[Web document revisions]
—————

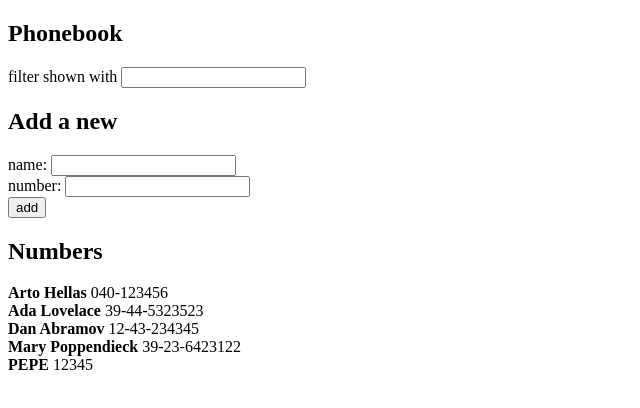
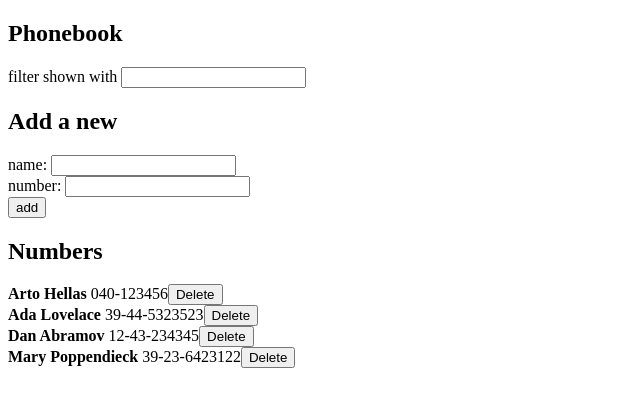
Before and after one commit to Mestpal/fullstackopen, a React (Vite) app in the folder part2/agenda/: page / in a window 1280 px wide. Shown: the top 408 px of the page, without its empty margins (0-640 px from the left). Built offline with nearby package versions, Linux system fonts and the light colour scheme; data requests are answered from the project's data file.

Commit message:
Exercise 2.14 Agenda 9

```diff
--- a/part2/agenda/db.json
+++ b/part2/agenda/db.json
@@ -19,11 +19,6 @@
       "name": "Mary Poppendieck",
       "number": "39-23-6423122",
       "id": "4"
-    },
-    {
-      "id": "0ab8",
-      "name": "PEPE",
-      "number": "12345"
     }
   ]
 }
--- a/part2/agenda/src/App.jsx
+++ b/part2/agenda/src/App.jsx
@@ -10,13 +10,14 @@ const App = () => {
   const [newNumber, setNewNumber] = useState('')
   const [filter, setFilter] = useState('')
 
-  const getContacs = () => {
+  const getAllContacts = () => {
    personServices.getAll()
     .then( persons => setPersons(persons))
   }
 
-  useEffect(getContacs, [])
+  useEffect(getAllContacts, [])
 
+  const getContacts = () => filter ? filteredResults(): persons
   const onChangeName = (event) => setNewName(event.target.value);
   const onChangeNumber = (event) => setNewNumber(event.target.value);
   const onChangeFilter = (event) => setFilter(event.target.value)
@@ -25,7 +26,15 @@ const App = () => {
     person.name.toLowerCase().includes(filter.toLowerCase())
   )
 
-  const getContacts = () => filter ? filteredResults(): persons
+  const deleteContact = (person) => {
+    const isConfirm = confirm(`Delete ${person.name}`)
+
+    if (isConfirm) {
+      personServices
+        .deletePerson(person.id)
+        .then(() => getAllContacts())
+    }
+  }
 
   const onSubmitForm = (event) => {
     event.preventDefault()
@@ -37,10 +46,14 @@ const App = () => {
         number: newNumber
       }
 
-      personServices.create(newPerson)
-      setPersons(persons.concat(newPerson))
-      setNewName("")
-      setNewNumber("")
+      personServices
+        .create(newPerson)
+        .then(() => {
+          setPersons(persons.concat(newPerson))
+          setNewName("")
+          setNewNumber("")
+          getAllContacts()
+        })
     } else{
       alert(`${newName} is already added to phonebook`)
     }
@@ -53,7 +66,7 @@ const App = () => {
       <h2>Add a new</h2>
       <PersonForm newName={newName} newNumber={newNumber} actionName={onChangeName} actionNumber={onChangeNumber} submit={onSubmitForm}/>
       <h2>Numbers</h2>
-      <Contacts contacts={getContacts()}/>
+      <Contacts contacts={getContacts()} action={deleteContact}/>
     </div>
   )
 }
--- a/part2/agenda/src/components/contacts.jsx
+++ b/part2/agenda/src/components/contacts.jsx
@@ -1,5 +1,11 @@
-const Contacs = ({contacts}) => {
-  return contacts.map((person) => <div key={person.name}><b>{person.name}</b> {person.number}<br/></div>)
+const Contacs = ({ contacts, action }) => {
+  return contacts.map((person) =>
+    <div key={person.name}>
+      <b>{person.name}</b> {person.number}
+      <button onClick={ () => action(person) }> Delete </button>
+      <br/>
+    </div>
+  )
 }
 
 export default Contacs
--- a/part2/agenda/src/services/person.js
+++ b/part2/agenda/src/services/person.js
@@ -3,12 +3,17 @@ import axios from "axios";
 const baseUrl = 'http://localhost:3001/persons'
 function getAll() {
   const request = axios.get(baseUrl)
-  return request.then( response => response.data)
+  return request.then(response => response.data)
 }
 
 function create(newPerson) {
   const request = axios.post(baseUrl, newPerson)
-  return request.then( response => response.data)
+  return request.then(response => response.data)
 }
 
-export default { getAll, create }
+function deletePerson(id) {
+  const request = axios.delete(`${baseUrl}/${id}`)
+  return request.then(response => response.data)
+}
+
+export default { getAll, create, deletePerson}
```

—————

Output the entries above exactly. Drop the pictures.

Response below:
Before and after one commit to Mestpal/fullstackopen, a React (Vite) app in the folder part2/agenda/: page / in a window 1280 px wide. Shown: the top 408 px of the page, without its empty margins (0-640 px from the left). Built offline with nearby package versions, Linux system fonts and the light colour scheme; data requests are answered from the project's data file.

Commit message:
Exercise 2.14 Agenda 9

```diff
--- a/part2/agenda/db.json
+++ b/part2/agenda/db.json
@@ -19,11 +19,6 @@
       "name": "Mary Poppendieck",
       "number": "39-23-6423122",
       "id": "4"
-    },
-    {
-      "id": "0ab8",
-      "name": "PEPE",
-      "number": "12345"
     }
   ]
 }
--- a/part2/agenda/src/App.jsx
+++ b/part2/agenda/src/App.jsx
@@ -10,13 +10,14 @@ const App = () => {
   const [newNumber, setNewNumber] = useState('')
   const [filter, setFilter] = useState('')
 
-  const getContacs = () => {
+  const getAllContacts = () => {
    personServices.getAll()
     .then( persons => setPersons(persons))
   }
 
-  useEffect(getContacs, [])
+  useEffect(getAllContacts, [])
 
+  const getContacts = () => filter ? filteredResults(): persons
   const onChangeName = (event) => setNewName(event.target.value);
   const onChangeNumber = (event) => setNewNumber(event.target.value);
   const onChangeFilter = (event) => setFilter(event.target.value)
@@ -25,7 +26,15 @@ const App = () => {
     person.name.toLowerCase().includes(filter.toLowerCase())
   )
 
-  const getContacts = () => filter ? filteredResults(): persons
+  const deleteContact = (person) => {
+    const isConfirm = confirm(`Delete ${person.name}`)
+
+    if (isConfirm) {
+      personServices
+        .deletePerson(person.id)
+        .then(() => getAllContacts())
+    }
+  }
 
   const onSubmitForm = (event) => {
     event.preventDefault()
@@ -37,10 +46,14 @@ const App = () => {
         number: newNumber
       }
 
-      personServices.create(newPerson)
-      setPersons(persons.concat(newPerson))
-      setNewName("")
-      setNewNumber("")
+      personServices
+        .create(newPerson)
+        .then(() => {
+          setPersons(persons.concat(newPerson))
+          setNewName("")
+          setNewNumber("")
+          getAllContacts()
+        })
     } else{
       alert(`${newName} is already added to phonebook`)
     }
@@ -53,7 +66,7 @@ const App = () => {
       <h2>Add a new</h2>
       <PersonForm newName={newName} newNumber={newNumber} actionName={onChangeName} actionNumber={onChangeNumber} submit={onSubmitForm}/>
       <h2>Numbers</h2>
-      <Contacts contacts={getContacts()}/>
+      <Contacts contacts={getContacts()} action={deleteContact}/>
     </div>
   )
 }
--- a/part2/agenda/src/components/contacts.jsx
+++ b/part2/agenda/src/components/contacts.jsx
@@ -1,5 +1,11 @@
-const Contacs = ({contacts}) => {
-  return contacts.map((person) => <div key={person.name}><b>{person.name}</b> {person.number}<br/></div>)
+const Contacs = ({ contacts, action }) => {
+  return contacts.map((person) =>
+    <div key={person.name}>
+      <b>{person.name}</b> {person.number}
+      <button onClick={ () => action(person) }> Delete </button>
+      <br/>
+    </div>
+  )
 }
 
 export default Contacs
--- a/part2/agenda/src/services/person.js
+++ b/part2/agenda/src/services/person.js
@@ -3,12 +3,17 @@ import axios from "axios";
 const baseUrl = 'http://localhost:3001/persons'
 function getAll() {
   const request = axios.get(baseUrl)
-  return request.then( response => response.data)
+  return request.then(response => response.data)
 }
 
 function create(newPerson) {
   const request = axios.post(baseUrl, newPerson)
-  return request.then( response => response.data)
+  return request.then(response => response.data)
 }
 
-export default { getAll, create }
+function deletePerson(id) {
+  const request = axios.delete(`${baseUrl}/${id}`)
+  return request.then(response => response.data)
+}
+
+export default { getAll, create, deletePerson}
```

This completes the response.